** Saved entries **
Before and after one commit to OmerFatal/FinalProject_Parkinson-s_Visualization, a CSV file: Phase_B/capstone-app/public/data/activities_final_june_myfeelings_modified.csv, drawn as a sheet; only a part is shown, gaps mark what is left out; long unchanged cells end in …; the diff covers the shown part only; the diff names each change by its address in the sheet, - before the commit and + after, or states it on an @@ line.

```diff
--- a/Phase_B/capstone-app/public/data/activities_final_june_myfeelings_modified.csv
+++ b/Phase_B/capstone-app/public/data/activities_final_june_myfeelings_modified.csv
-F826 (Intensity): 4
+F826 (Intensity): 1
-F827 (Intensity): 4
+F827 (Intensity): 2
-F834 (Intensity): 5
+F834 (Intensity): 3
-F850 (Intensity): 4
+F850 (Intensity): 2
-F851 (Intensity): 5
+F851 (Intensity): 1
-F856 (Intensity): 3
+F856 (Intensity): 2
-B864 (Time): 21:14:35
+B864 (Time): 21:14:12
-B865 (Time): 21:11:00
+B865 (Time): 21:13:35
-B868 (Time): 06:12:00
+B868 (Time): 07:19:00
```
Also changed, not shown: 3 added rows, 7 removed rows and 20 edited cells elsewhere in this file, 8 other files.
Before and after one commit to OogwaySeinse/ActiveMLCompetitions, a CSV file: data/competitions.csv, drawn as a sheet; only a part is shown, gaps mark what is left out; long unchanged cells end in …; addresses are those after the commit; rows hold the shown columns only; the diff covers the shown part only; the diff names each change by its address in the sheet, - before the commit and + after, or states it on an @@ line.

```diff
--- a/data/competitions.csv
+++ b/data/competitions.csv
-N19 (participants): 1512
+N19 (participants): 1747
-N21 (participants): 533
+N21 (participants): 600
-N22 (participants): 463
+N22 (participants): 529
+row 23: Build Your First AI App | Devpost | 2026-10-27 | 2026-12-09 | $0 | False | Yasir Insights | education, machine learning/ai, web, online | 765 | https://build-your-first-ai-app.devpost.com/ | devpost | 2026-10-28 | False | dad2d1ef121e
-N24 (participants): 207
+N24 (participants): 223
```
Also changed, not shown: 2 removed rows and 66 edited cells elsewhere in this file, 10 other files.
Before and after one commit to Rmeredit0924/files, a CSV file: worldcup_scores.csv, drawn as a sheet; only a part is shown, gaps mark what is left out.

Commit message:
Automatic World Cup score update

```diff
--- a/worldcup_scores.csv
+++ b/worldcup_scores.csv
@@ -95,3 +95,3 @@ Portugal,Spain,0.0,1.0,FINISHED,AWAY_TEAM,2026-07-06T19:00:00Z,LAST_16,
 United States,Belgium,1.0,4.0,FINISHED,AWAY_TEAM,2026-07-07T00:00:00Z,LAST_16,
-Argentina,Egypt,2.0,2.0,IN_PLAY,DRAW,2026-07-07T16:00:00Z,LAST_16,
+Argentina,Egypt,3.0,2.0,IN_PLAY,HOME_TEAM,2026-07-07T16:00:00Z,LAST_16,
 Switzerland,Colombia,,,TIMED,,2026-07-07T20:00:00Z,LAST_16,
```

** Task description **
Tally the lines of the data that include the word "file". Reply with the number only.

** Task output **
5